(Edit difference data)
· · · · · · ·

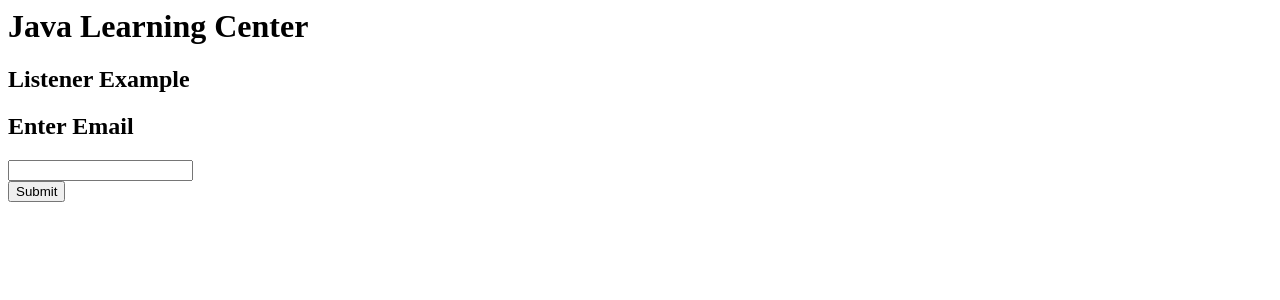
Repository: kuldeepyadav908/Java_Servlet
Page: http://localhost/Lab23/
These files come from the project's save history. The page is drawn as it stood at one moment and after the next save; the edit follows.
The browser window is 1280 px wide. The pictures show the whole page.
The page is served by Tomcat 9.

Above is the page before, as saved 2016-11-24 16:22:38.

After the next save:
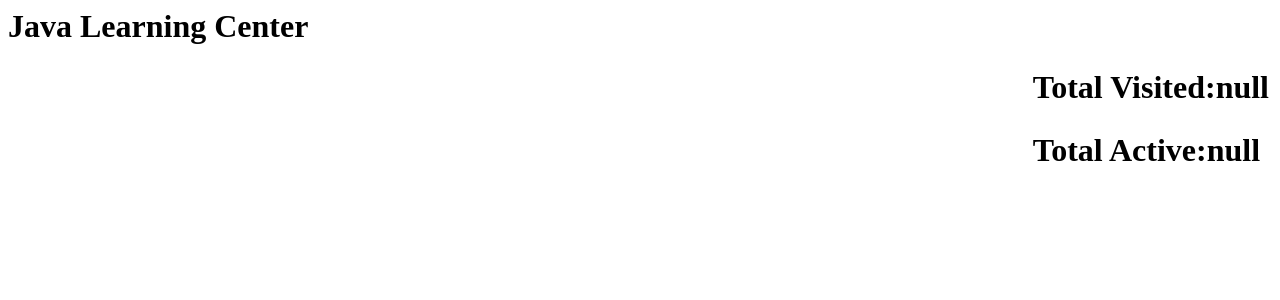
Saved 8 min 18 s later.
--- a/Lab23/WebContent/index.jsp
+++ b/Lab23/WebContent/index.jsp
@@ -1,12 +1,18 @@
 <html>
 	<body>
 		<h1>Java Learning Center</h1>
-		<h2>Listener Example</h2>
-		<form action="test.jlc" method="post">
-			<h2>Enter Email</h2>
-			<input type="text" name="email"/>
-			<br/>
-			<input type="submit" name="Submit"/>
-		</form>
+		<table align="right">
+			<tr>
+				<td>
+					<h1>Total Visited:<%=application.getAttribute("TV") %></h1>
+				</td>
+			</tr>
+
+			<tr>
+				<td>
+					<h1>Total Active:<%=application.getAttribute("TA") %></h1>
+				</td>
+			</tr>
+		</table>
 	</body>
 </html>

· · · · · · ·

# WHAT YOU SHOULD DO
Copy out each line carrying the string "name" from the data.

# EXERCISE ANSWER
-			<input type="text" name="email"/>
-			<input type="submit" name="Submit"/>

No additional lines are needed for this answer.